Americans deserve an honest debate about the costs, both moral and financial, of universal health care. It will be expensive and somebody will have to pay for it, whether it is administered through government programs or private enterprise.
Zachary Hubbard is a freelance writer residing in Upper Yoder Township. He is a member of The Tribune-Democrat Reader Advisory Committee.
I’m a Judge Judy fan, and I watch her TV show often.
- Zachary Hubbard
Zachary Hubbard | Some actions defy explanation
Like a poorly delivered joke that leaves a comedian’s audience waiting for the punch line, there are scores of factors about American society that make me moan, “I don’t get it.” Sometimes it seems as if we Americans are losing our minds. I see evidence of this every day.
Zachary Hubbard | Obama should study Powell Doctrine
During his tenure as the chairman of the Joint Chiefs of Staff, Gen. Colin Powell elaborated on eight questions he believed should be considered before committing U.S. military forces to war.
Zachary Hubbard | EPA taking jobs, hope from coal country
I just returned from a visit to my birthplace in Harlan County, Kentucky, which lies in the southeast corner of the state.
Zachary Hubbard | Random thoughts on politics, our money
Lately, the news has contained more baloney than usual. Let’s start with Ukraine, where I left off last time.
Zachary Hubbard | Obama's diplomacy pickle: Crimea crisis
With all of the political pundits piling on about the current crisis in the Ukraine, I’m puzzled that I have yet to hear anyone seriously discuss Russia’s Near Abroad policy.
Zachary Hubbard | Federal contracting system broken, out of control
I’ve been feeling surly. It started several weeks ago when Congress passed legislation making large cuts in the annual cost-of-living pay adjustments for active and retired military personnel.
Zachary Hubbard | It was so cold ...
Late last night I got a phone call from a friend stationed at Minot Air Force Base in North Dakota. He told me that since early morning, the snow had been coming down steadily.
Zachary Hubbard | Throwing veterans under the bus
Americans love honoring their military veterans. They cheer loudly for troops returning home from combat zones in far away countries; they hold veterans’ parades and decorate veterans’ graves; and they walk up to veterans and thank them for their service. Unfortunately, most of the honors end there.
Zachary Hubbard | Republican Party is in need of a facelift
Thirty-nine House Democrats facing re-election in 2014 recently jumped ship and sided with Republicans to vote for changes in the Patient Protection and Affordable Care Act, better known as Obamacare.
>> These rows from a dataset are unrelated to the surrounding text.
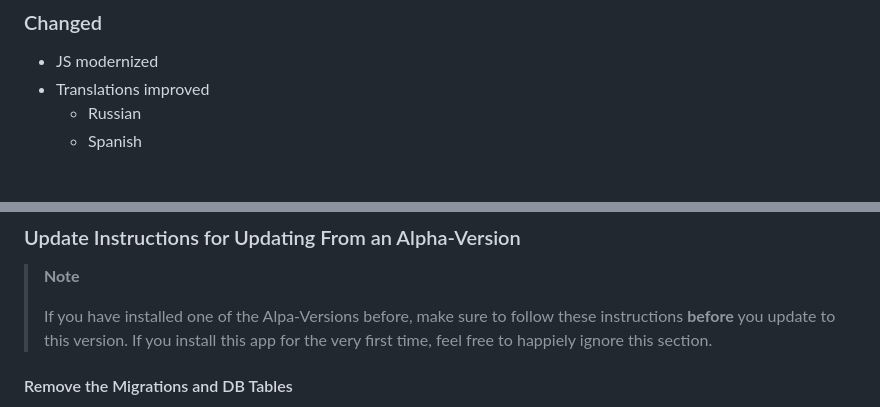
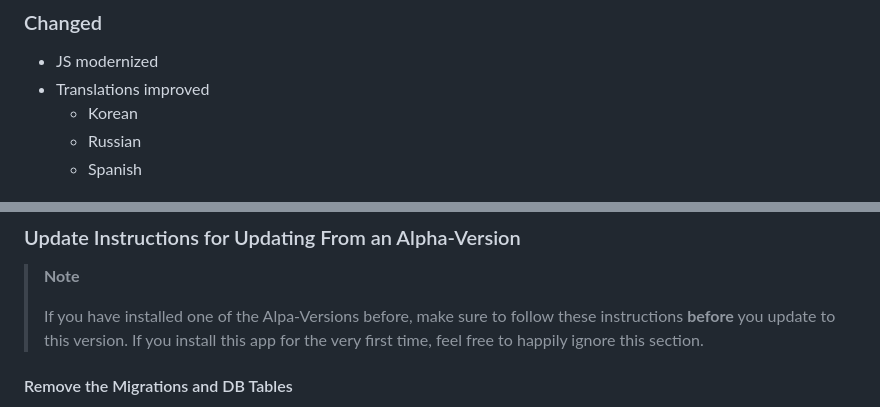
Before and after one commit to ppfeufer/aa-intel-tool, a Markdown page: CHANGELOG.md, 2 parts joined by grey strips. Drawn GitHub-style.

Commit message:
[MISC] Changelog updated

```diff
--- a/CHANGELOG.md
+++ b/CHANGELOG.md
@@ -17,6 +17,7 @@ and this project adheres to [Semantic Versioning](http://semver.org/).
 
 - JS modernized
 - Translations improved
+  - Korean
   - Russian
   - Spanish
 
@@ -91,7 +92,7 @@ This version is purely to push changes in the README to Pypi.
 >
 > If you have installed one of the Alpa-Versions before, make sure to follow these
 > instructions **before** you update to this version. If you install this app for the
-> very first time, feel free to happiely ignore this section.
+> very first time, feel free to happily ignore this section.
 
 #### Remove the Migrations and DB Tables
 
```
Also changed, not shown: other parts of CHANGELOG.md (+1 -1 lines).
Zachary Hubbard | For military brats, Germany was a magical place
A long chapter in U.S. history is closing. The once behemoth U.S. military forces in Germany are slowly withdrawing. In April, the last Army tanks were shipped home, marking the first time in almost
70 years there were no American tanks on German soil. While most Americans would consider this a political development, for some of us, it’s quite personal.
- More Zachary Hubbard Headlines
- Zachary Hubbard | Some actions defy explanation